Required work:
A single number is expected: the count of lines in the entries below that contain "novos".
───
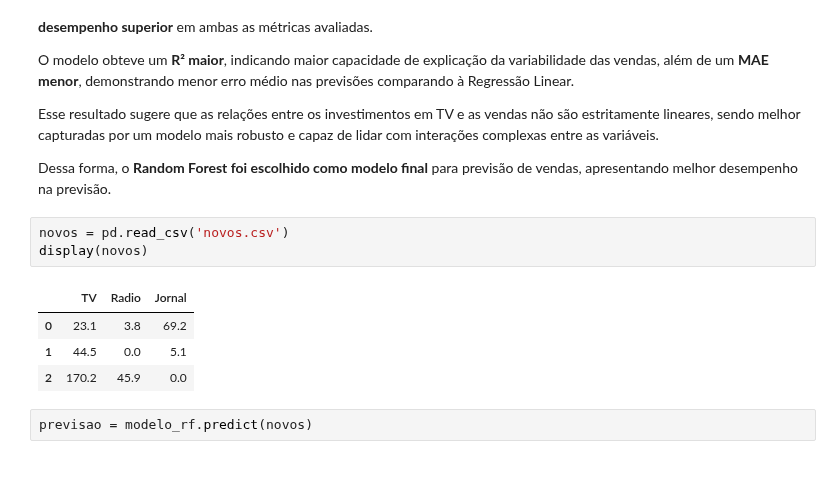
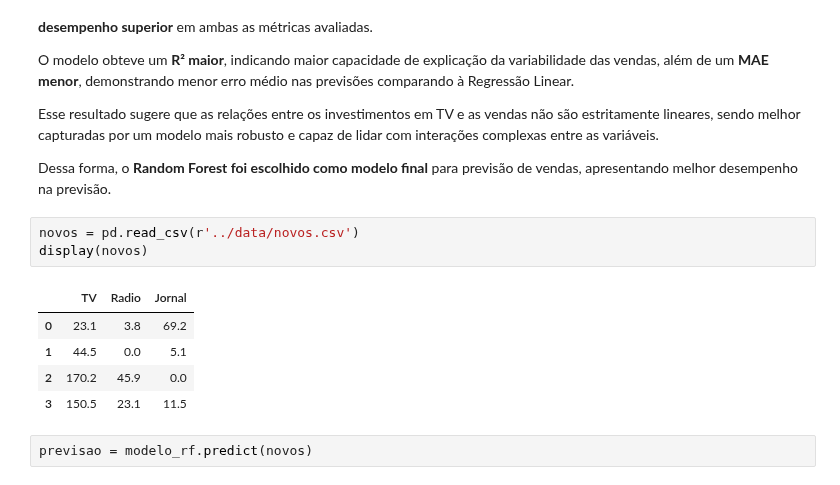
Before and after one commit to FelipeGhensevPeres/Sales-Prediction-ML, a Jupyter notebook: notebooks/main.ipynb, the cells around one changed output. Drawn from its saved outputs; the diff is of its cells as text.

```diff
--- a/notebooks/main.ipynb
+++ b/notebooks/main.ipynb
@@ -229,13 +229,14 @@ Esse resultado sugere que as relações entre os investimentos em TV e as vendas
 
 Dessa forma, o **Random Forest foi escolhido como modelo final** para previsão de vendas, apresentando melhor desempenho na previsão.
 # %%
-novos = pd.read_csv('novos.csv')
+novos = pd.read_csv(r'../data/novos.csv')
 display(novos)
 # %% [output]
 |  | TV | Radio | Jornal |
 | 0 | 23.1 | 3.8 | 69.2 |
 | 1 | 44.5 | 0.0 | 5.1 |
 | 2 | 170.2 | 45.9 | 0.0 |
+| 3 | 150.5 | 23.1 | 11.5 |
 # %%
 previsao = modelo_rf.predict(novos)
 # %%
```
Also changed, not shown: parts of 4 cells of this notebook.
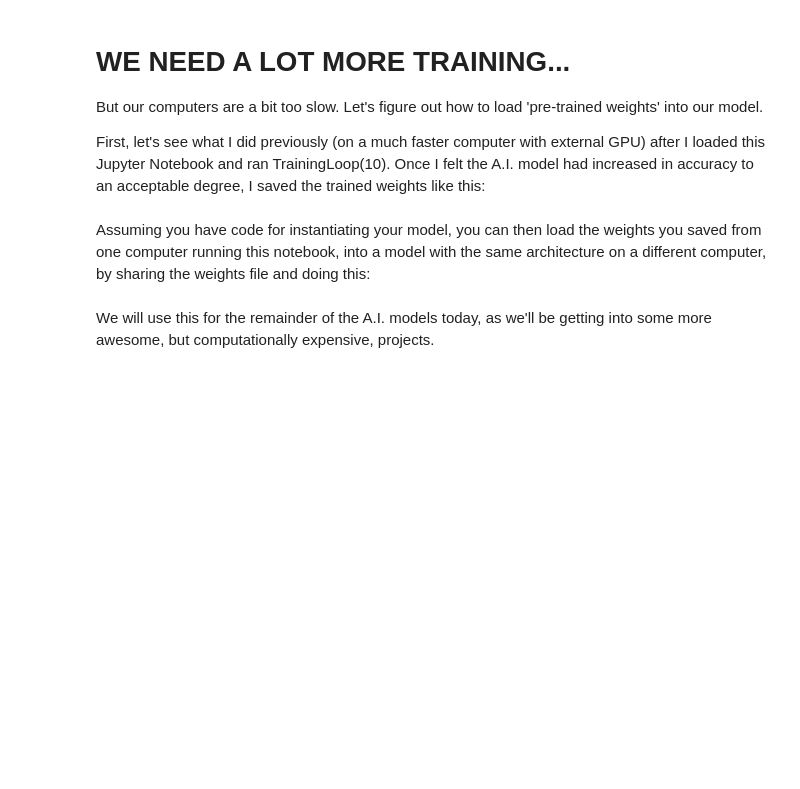
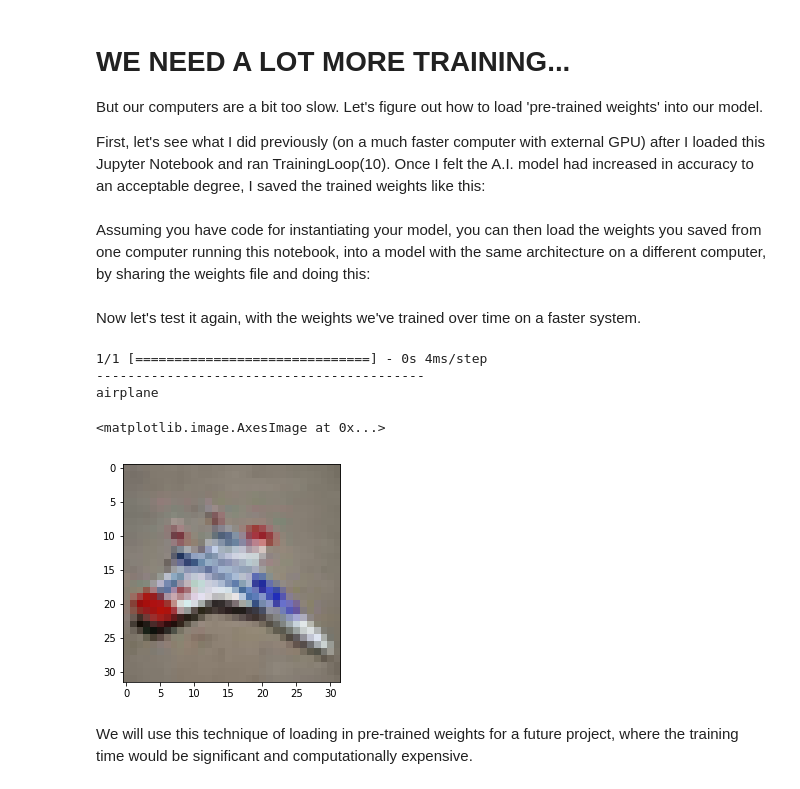
Before and after one commit to dumbledad/DLFD, a Jupyter notebook: 05 Your first Convolutional Neural Network.ipynb, the cells around one changed output. Saved outputs shown, nothing was run; the diff lists cells and outputs as text; code cells hidden in the pictures; blank space fills up the shorter version.

```diff
--- a/05 Your first Convolutional Neural Network.ipynb
+++ b/05 Your first Convolutional Neural Network.ipynb
@@ -201,6 +215,24 @@ model.save_weights('cifar_cnn_weights.h5')
 # %% [markdown]
 Assuming you have code for instantiating your model, you can then load the weights you saved from one computer running this notebook, into a model with the same architecture on a different computer, by sharing the weights file and doing this:
 # %%
-model.load_weights('cifar_cnn_weights.h5')
+model.load_weights('cifar_cnn_weights_final.h5')
-# %% [markdown]
-We will use this for the remainder of the A.I. models today, as we'll be getting into some more awesome, but computationally expensive, projects.
+# %% [markdown]
+Now let's test it again, with the weights we've trained over time on a faster system.
+# %%
+
+test_image = pics[30]
+
+test_image_batch = np.expand_dims(test_image, axis=0)
+result = model.predict(test_image_batch, batch_size=1, verbose=1)
+
+print("------------------------------------------")
+print( class_names[np.argmax(result, axis=1)[0]] )
+plt.imshow(test_image)
+# %% [output]
+1/1 [==============================] - 0s 4ms/step
+------------------------------------------
+airplane
+<matplotlib.image.AxesImage at 0x...>
+[figure, added]
+# %% [markdown]
+We will use this technique of loading in pre-trained weights for a future project, where the training time would be significant and computationally expensive.
```
Also changed, not shown: parts of 9 cells of this notebook, 5 other files.
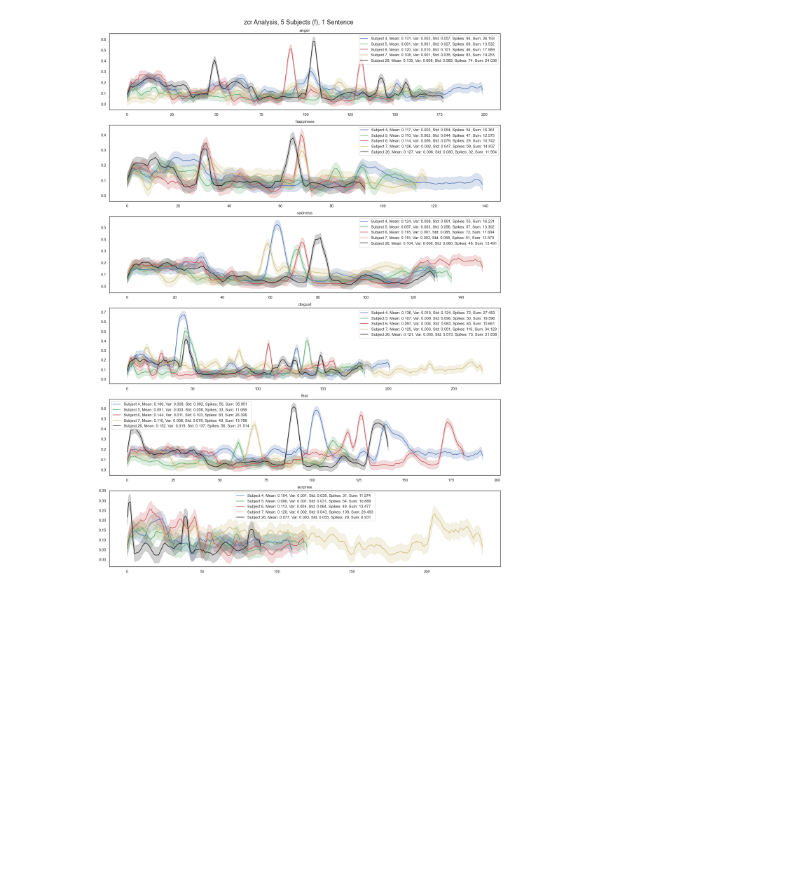
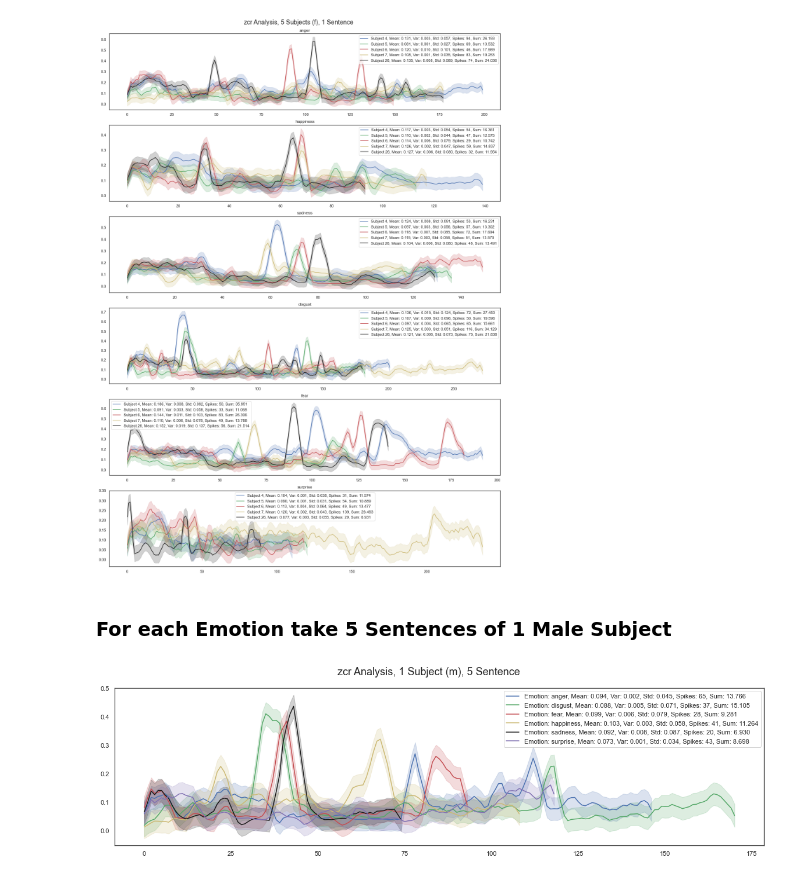
Before and after one commit to MarioCSilva/Speech_Emotion_Recognition_Thesis, a Jupyter notebook: data/1_feature_extraction.ipynb, the cells around one changed output. Cells and saved outputs as stored; diff of their text form; code cells hidden in the pictures; blank space fills up the shorter version.

```diff
--- a/data/1_feature_extraction.ipynb
+++ b/data/1_feature_extraction.ipynb
@@ -385,6 +385,33 @@ def analyse_feature(df, feature, gender):
         ax.legend()
 
     plt.show()
+# %%
+def analyse_feature_same_subject(df, feature, gender):
+    subject = "s1" if gender == "m" else "s4"
+    grid = plt.GridSpec(1, 1, wspace=.1, hspace=.4)
+    fig = plt.figure(figsize=(20,5), tight_layout=True)
+    fig.suptitle(f"{feature} Analysis, 1 Subject ({gender}), 5 Sentence", fontsize=18)
+    threshold = 0.04
+
+    subj_data = df.loc[df['File'].str.contains(f"{subject}_[a-z]*_1", regex = True)]
+    ax = plt.subplot(grid[0, :])
+    for i, data in enumerate(subj_data.iterrows()):
+        subj, data = data
+        color = colors[i]
+        zcr = np.array(data[feature])
+        num_spikes = spikes(zcr)
+        mean = np.mean(zcr)
+        sum = np.sum(zcr)
+        var = np.var(zcr)
+        std = np.std(zcr)
+        label = f"Emotion: {data['Emotion']}, Mean: {mean:.03f}, Var: {var:.03f}, Std: {std:.03f}, Spikes: {num_spikes}, Sum: {sum:.03f}"
+        zcr = np.concatenate(zcr)
+        x = np.arange(len(zcr))
+        ax.plot(zcr, f'{color}-', label=label)
+        ax.fill_between(x, zcr + threshold, zcr - threshold, color=color, alpha=0.2)
+    ax.legend()
+
+    plt.show()
 # %% [markdown]
 ## Zero Crossing Rate Analysis
 # %% [markdown]
@@ -400,3 +427,9 @@ analyse_feature(df, 'zcr', 'm')
 analyse_feature(df, 'zcr', 'f')
 # %% [output]
 [figure]
+# %% [markdown]
+### For each Emotion take 5 Sentences of 1 Male Subject
+# %%
+analyse_feature_same_subject(df, 'zcr', 'm')
+# %% [output]
+[figure, added]
```
Also changed, not shown: parts of 2 cells of this notebook, 2 other files.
───
Result:
4